#### Activity:
Could you give back every entry below exactly, with the pictures dropped?

#### Given data:
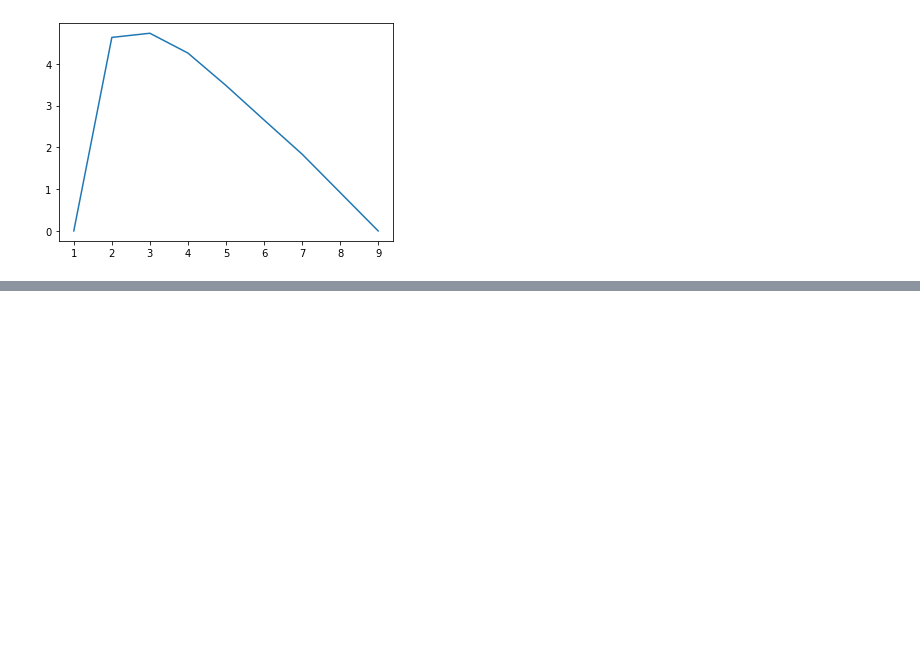
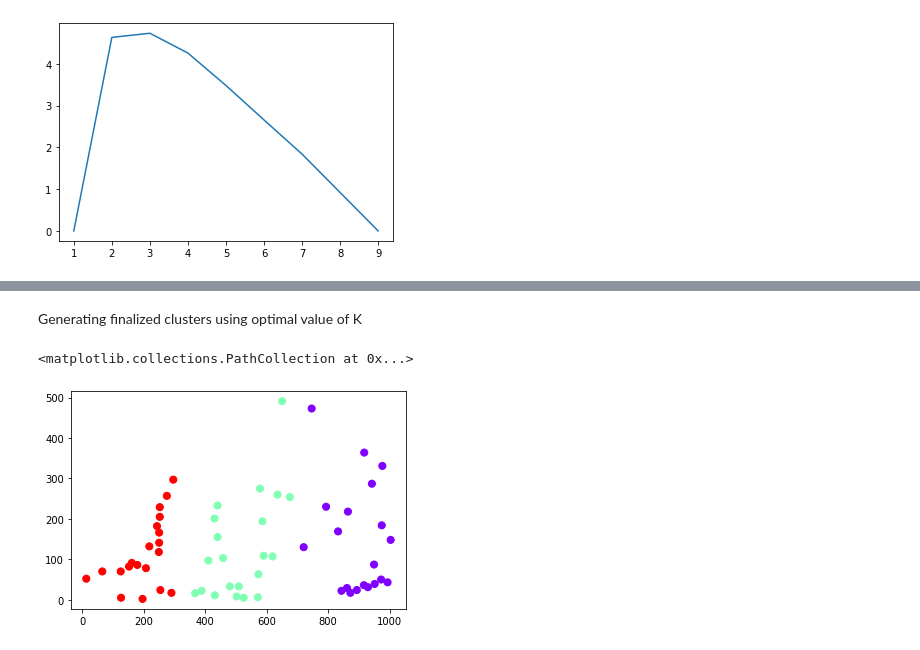
Before and after one commit to oddlyspaced/minor-new, a Jupyter notebook: classification.ipynb, the cells around one changed output, grey strips where cells are left out. Saved outputs shown, nothing was run; the diff lists cells and outputs as text; code cells hidden in the pictures; blank space fills up the shorter version.

```diff
--- a/classification.ipynb
+++ b/classification.ipynb
@@ -109,0 +122,11 @@ Optimum value of K: 3
+# %% [markdown]
+Generating finalized clusters using optimal value of K
+# %%
+est = KMeans(optimum_K)
+est.fit(X)
+y_kmeans = est.predict(X)
+
+plt.scatter(X[:, 0], X[:, 1], c=y_kmeans, s=50, cmap='rainbow')
+# %% [output]
+<matplotlib.collections.PathCollection at 0x...>
+[figure, added]
```
Also changed, not shown: parts of 7 cells of this notebook.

#### Solved exercise:
Before and after one commit to oddlyspaced/minor-new, a Jupyter notebook: classification.ipynb, the cells around one changed output, grey strips where cells are left out. Saved outputs shown, nothing was run; the diff lists cells and outputs as text; code cells hidden in the pictures; blank space fills up the shorter version.

```diff
--- a/classification.ipynb
+++ b/classification.ipynb
@@ -109,0 +122,11 @@ Optimum value of K: 3
+# %% [markdown]
+Generating finalized clusters using optimal value of K
+# %%
+est = KMeans(optimum_K)
+est.fit(X)
+y_kmeans = est.predict(X)
+
+plt.scatter(X[:, 0], X[:, 1], c=y_kmeans, s=50, cmap='rainbow')
+# %% [output]
+<matplotlib.collections.PathCollection at 0x...>
+[figure, added]
```
Also changed, not shown: parts of 7 cells of this notebook.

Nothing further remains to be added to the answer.